However, revenue from value added tax (VAT) increased by N12.82 billion to N73.46 billion compared to N60.63 billion in November.
Notwithstanding, a total distributable revenue amounting to N580.37 billion was shared yesterday among the three tiers of government for the month of December. This was lower than the N628.77 billion shared the previous month.
Addressing journalists in Abuja after the monthly meeting of the Federation Accounts Allocation Committee (FAAC), Minister of State for Finance, Alhaji Bashir Yuguda blamed the N10.04 billion drop in gross revenue in December on the drop in crude oil prices which slashed revenue from 87.8 million in October to $77.5 million in November.
According to him, that had resulted in $62.8 million loss in revenue as well as 52 per cent loss in production volume and 31 per cent price drop-all culminating in total revenue loss from the Liquefied Petroleum Gas (LPG) and Natural Gas Liquids (NGL).
Explaining the zero allocation to SURE-P, Yuguda said: “We all know the prices of crude are falling and that’s why you see that zero allocation. We’ve been telling Nigerians to brace up; we’ve come up with measures, we’ve been telling Nigerians that from the month of November, we would start seeing the effect of the falling oil prices. And that’s what we are seeing now.”
The minister added that the persistence of Force Majeure declared by Shell since June, 2014 as well as shut down and shut in of trunks and pipelines at various terminals also had negative impact on overall revenue receipts in December.
He said revenue performance particular the non-oil receipts was further worsened by the fact that the timeline for payment of taxes by many companies was yet to fall due.
Also speaking to journalists at the FAAC meeting, Chairman, Forum of Finance Commissioners, Mr. Timothy Odah said the current situation portends a clarion call for individuals and government to tighten their belt and for economic diversification.
He said, “I think it is good for Nigeria provided that with time it (oil price) will come up because this time around, we should make our budgets-from local governments up to the federal government-rating the country as a non oil nation. That will help us such that anything we have rather than being a shock, it will be a surprise. That’s what we have to learn. It is because we depended so much on oil.”
However, from the net statutory allocation distribution for the month, the Federal Government received the sum of N220.48 billion while the states shared N111.83 billion as well as N86.21 for the local governments.
The sum of N47.22 billion was shared among the oil and gas producing regions under the derivation principle.
For VAT, the federal government got N10.57 billion while the states shared N35.26 billion, leaving the local governments with N24.68 billion.

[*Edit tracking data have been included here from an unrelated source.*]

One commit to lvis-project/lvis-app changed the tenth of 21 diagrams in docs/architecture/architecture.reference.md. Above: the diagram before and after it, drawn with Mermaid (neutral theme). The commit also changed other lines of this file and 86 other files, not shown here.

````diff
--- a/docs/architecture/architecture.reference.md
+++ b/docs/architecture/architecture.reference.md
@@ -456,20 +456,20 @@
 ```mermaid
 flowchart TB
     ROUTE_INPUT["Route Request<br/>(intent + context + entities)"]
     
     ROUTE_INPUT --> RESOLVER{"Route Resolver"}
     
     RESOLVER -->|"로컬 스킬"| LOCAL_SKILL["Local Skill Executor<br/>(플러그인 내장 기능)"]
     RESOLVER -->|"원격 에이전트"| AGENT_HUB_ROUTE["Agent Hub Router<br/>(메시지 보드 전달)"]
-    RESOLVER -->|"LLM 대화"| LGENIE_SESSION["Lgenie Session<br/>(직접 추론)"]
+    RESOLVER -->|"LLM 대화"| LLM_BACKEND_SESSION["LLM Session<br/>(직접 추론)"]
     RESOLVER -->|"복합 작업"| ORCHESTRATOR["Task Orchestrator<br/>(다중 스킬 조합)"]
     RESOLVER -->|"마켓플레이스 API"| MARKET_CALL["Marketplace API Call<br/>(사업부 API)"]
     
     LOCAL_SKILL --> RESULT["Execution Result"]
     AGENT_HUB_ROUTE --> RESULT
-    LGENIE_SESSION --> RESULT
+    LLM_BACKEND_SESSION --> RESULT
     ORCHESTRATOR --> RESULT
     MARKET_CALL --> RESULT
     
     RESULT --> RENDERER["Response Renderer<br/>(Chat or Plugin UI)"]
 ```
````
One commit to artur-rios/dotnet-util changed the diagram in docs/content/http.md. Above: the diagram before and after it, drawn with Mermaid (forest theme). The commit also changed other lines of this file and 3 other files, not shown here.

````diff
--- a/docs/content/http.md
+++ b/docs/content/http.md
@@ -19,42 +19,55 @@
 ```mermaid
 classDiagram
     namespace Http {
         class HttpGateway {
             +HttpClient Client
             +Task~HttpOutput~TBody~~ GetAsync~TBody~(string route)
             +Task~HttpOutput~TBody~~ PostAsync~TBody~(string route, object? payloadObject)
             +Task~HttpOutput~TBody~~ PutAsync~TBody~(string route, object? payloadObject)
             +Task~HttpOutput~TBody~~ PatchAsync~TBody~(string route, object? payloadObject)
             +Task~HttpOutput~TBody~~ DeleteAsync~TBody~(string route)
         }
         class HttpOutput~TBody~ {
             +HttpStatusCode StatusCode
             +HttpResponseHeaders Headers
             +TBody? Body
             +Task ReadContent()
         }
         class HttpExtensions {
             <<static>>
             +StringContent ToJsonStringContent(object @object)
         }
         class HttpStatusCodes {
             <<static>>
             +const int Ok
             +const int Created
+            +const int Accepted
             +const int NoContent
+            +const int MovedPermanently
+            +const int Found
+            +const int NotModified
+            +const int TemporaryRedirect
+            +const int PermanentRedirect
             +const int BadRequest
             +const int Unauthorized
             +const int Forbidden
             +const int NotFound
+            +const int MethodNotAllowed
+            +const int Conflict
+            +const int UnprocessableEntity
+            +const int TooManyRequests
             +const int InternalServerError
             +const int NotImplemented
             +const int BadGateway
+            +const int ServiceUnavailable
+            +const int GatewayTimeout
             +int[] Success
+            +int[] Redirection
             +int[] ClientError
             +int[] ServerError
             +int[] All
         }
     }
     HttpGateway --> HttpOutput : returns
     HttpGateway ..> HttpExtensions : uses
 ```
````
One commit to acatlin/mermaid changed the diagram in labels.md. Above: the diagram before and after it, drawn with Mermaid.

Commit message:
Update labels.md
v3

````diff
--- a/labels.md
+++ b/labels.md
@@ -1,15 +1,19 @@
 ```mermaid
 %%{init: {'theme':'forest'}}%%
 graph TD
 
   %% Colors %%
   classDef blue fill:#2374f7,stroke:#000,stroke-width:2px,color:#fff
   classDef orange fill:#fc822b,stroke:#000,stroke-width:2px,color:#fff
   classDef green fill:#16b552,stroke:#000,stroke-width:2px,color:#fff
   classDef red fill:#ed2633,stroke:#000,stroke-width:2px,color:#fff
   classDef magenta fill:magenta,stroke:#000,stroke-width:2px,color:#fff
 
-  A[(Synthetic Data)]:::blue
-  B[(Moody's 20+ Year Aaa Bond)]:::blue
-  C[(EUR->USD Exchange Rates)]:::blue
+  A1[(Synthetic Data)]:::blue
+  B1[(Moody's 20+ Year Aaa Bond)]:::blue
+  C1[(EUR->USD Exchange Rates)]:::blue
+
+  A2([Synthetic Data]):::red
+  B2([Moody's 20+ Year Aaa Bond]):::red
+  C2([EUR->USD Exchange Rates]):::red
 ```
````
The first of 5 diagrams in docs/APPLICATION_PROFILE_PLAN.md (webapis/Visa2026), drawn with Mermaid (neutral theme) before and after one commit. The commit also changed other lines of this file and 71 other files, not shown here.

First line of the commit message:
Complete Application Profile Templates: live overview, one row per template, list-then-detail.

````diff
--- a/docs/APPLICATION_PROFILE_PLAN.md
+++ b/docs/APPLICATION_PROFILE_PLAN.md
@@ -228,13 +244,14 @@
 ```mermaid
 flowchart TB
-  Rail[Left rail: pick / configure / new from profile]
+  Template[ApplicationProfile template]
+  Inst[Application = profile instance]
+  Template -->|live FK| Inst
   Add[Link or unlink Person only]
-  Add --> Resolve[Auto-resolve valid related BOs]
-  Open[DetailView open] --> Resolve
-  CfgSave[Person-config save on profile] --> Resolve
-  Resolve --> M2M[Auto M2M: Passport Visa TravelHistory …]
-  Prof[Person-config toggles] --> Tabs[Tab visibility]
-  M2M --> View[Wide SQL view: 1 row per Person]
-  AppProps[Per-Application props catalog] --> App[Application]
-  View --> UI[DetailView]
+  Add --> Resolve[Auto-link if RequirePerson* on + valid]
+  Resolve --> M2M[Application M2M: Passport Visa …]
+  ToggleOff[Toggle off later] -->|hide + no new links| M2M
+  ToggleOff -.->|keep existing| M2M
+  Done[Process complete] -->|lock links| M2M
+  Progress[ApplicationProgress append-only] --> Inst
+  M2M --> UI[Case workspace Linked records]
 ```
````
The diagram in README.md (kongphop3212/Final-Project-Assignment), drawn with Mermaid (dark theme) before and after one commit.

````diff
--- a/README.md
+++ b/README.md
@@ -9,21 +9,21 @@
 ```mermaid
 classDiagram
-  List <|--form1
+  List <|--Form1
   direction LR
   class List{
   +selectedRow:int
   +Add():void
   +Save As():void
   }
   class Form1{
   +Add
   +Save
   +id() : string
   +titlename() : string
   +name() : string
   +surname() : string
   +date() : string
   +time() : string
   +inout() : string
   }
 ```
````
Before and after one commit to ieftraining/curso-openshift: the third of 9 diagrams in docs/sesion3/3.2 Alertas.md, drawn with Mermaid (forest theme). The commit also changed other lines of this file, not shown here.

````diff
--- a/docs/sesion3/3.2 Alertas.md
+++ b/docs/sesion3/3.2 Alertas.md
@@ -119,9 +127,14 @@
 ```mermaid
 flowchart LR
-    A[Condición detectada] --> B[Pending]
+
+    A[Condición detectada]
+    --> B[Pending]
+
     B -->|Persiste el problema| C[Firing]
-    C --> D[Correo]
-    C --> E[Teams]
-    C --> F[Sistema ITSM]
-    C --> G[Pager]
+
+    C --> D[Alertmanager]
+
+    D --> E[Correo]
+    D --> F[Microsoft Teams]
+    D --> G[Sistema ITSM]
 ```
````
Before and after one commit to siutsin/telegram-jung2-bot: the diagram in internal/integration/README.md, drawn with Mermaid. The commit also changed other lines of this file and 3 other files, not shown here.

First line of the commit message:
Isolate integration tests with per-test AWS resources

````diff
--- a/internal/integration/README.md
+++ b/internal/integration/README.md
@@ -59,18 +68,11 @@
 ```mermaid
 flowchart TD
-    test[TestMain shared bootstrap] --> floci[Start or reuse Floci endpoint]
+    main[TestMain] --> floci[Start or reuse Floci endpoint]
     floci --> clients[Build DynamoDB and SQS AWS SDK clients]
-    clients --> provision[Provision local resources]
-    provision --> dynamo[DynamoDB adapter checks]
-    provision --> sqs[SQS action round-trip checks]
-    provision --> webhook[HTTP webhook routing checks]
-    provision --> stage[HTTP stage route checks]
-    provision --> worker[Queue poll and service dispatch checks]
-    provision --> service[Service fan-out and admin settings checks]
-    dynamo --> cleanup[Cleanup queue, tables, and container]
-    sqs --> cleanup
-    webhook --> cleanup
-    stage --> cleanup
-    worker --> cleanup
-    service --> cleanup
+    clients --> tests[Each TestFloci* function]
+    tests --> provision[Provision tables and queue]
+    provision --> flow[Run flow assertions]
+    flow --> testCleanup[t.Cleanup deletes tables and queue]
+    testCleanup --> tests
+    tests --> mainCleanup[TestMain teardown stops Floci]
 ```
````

Meanwhile, JP Morgan said yesterday that it would assess Nigeria’s suitability to remain in a key emerging currency bond index because of a lack of liquidity in the African country’s forex and bond markets.
The bank, which runs the most commonly used emerging debt indexes, said it had placed Nigeria on a negative index watch and would assess its place on the Government Bond Index (GBI-EM) over the next three to five months.
Removal from the index would force funds tracking it to sell Nigerian bonds from their portfolios, potentially resulting in significant capital outflows. This in turn would raise borrowing costs for Africa’s largest economy, although analysts said they did not expect JP Morgan to take such a step.
The bank added Nigeria to the widely followed index in 2012, when liquidity was improving, making it only the second African country after South Africa to be included. It added Nigeria’s 2014, 2019, 2022 and 2024 bonds, which make up 1.8 percent of the GBI-EM Global Diversified index.
David Spegel, head of emerging debt at BNP Paribas, said: “I would be very surprised if Nigeria was ejected from the index entirely given the size of the economy and potential for future capital raising in the debt and equity markets there.
“Eventually the whole oil risk issue will be priced into the market and flows of capital and investment will return to Nigeria.”